What needs to be appreciated about Teddy Sheringham almost more than anything else is that he is the only player on this list that wasn’t a goalkeeper. The MBE was one of the most prolific strikers in the Premier League, scoring Nottingham Forest’s first ever goal in the competition in 1991. He made his name playing for Tottenham Hotspur before moving to Manchester United and helping the Red Devils to win virtually every trophy going. His Premier League career came to an end with West Ham when he ran out for the final time aged 40 years and 272 days old.
Famed for being…well…a bit crazy, Jens Lehmann started his career at Schalke 04 where he actually managed to score two goals, despite being a goalkeeper. He moved to Milan but struggled to break in to the first team and so left to join the ranks of Borussia Dortmund. In 2003 he was bought by Arsenal, with Arsene Wenger hoping to add some experience to his otherwise youthful squad. He left the Gunners in 2008 to play for VfB Stuttgart for two years, returning to The Emirates and playing one more game for Arsenal aged 41 years and 151 days in 2011.
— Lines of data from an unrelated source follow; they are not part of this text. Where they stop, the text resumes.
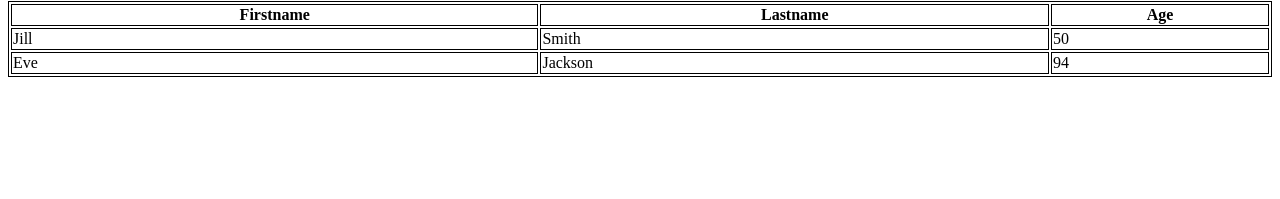
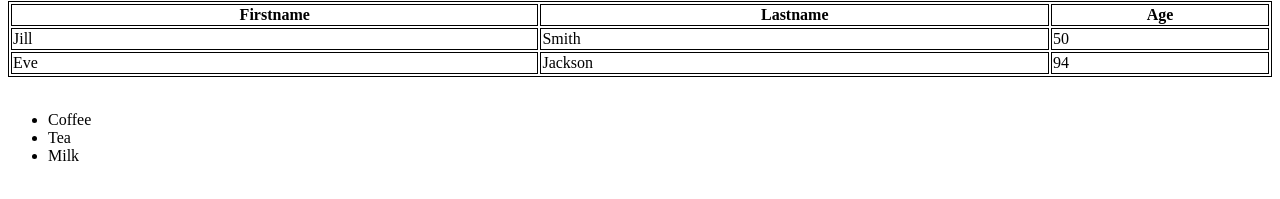
Before and after one commit to marian-craciunescu/git-tuts, a plain HTML site: page index.html in a window 1280 px wide. Shown: the part 131-330 px from the top of the page. Drawn offline with Linux system fonts and the light colour scheme.

Commit message:
add list

```diff
--- a/index.html
+++ b/index.html
@@ -33,5 +33,11 @@ table, th, td {
     <td>94</td>
   </tr>
 </table>
+<br>
+<ul>
+  <li>Coffee</li>
+  <li>Tea</li>
+  <li>Milk</li>
+</ul>
 
 </html>
```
Aston Villa, Middlesbrough, Leicester City and Birmingham City are amongst the teams to have had Kevin Poole as their number one at one point or another. His career began in 1981 at Villa Park and ended in 2014 in the colours of Burton Albion, a team he also managed briefly. He was 41 and 164 days old when played his last Premier League game for Bolton in 2005.
Before becoming a football ‘Big Nev’ was, famously, a binman. By the time his career ended he looked like a bin, so everything came full circle. The podgy shot-stopper might have looked as though he liked a meal or two but he was world-class, helping Everton to virtually every trophy there was to win. He played his last Premier League game for Bradford City in 2000 at the age of 41 years and 178 days, but it was at Goodison where he made his name, with a club record 750 appearances in all competitions.
There was a time when it felt like Brad Friedel had been playing football forever and would simply never stop. He’s played for Liverpool, Blackburn Rovers, Aston Villa and Tottenham Hotspur, setting the record for being both Villa and Spurs’ oldest ever player. He was 42 years and 176 days old when he played his last game for Tottenham in 2013.
Steve Ogrizovic, nicknamed ‘Oggy’ for self-explanatory and lazy reasons, Has one of the shortest CVs on our list. Despite his East European sounding name, Ogrizovic was born in Mansfield and played senior games for just four teams. From 1977 until 1982 he was at Liverpool, but struggled to displace first Ray Clemence and then Bruce Grobbelaar. He ended his career at Coventry City, playing his final game for the Sky Blues at the impressive age of 42 years and 236 days back in 2000.
Born in 1964, Alec Chamberlain has been on the books of all three Merseyside teams at one point or another, though he failed to make an appearance at Everton or Liverpool. He did get on the pitch for Tranmere Rovers in the 1987-1988 season, but he spent most of his career at Watford. Indeed, he was playing for the Hornets when he made his final appearance at the age of 42 years and 327 days.
What’s that you say, another goalkeeper? Yes indeed and this one is the Australian international Mark Schwarzer. Although a long time Middlesborough mainstay between the posts before a successful stint at Fulham, his claim to fame is he won back-to-back Premier League trophies with Chelsea and Leicester City, despite barely playing any games for either. His last game for the Foxes came when he was 43 years and 32 days old, and he retired in 2016.
Given the active nature of the Premier League it’s really no surprise that the majority of players in this list are goalkeepers. They get it easy, stood around for ages, filling in their crosswords and making sure their slippers don’t get too muddy. John Burridge played his last game for Manchester City at the ripe old age of 43 years and 163 days back in 1995. It was the culmination of a career that lasted the best part of three decades and took in 771 league games for 29 different clubs.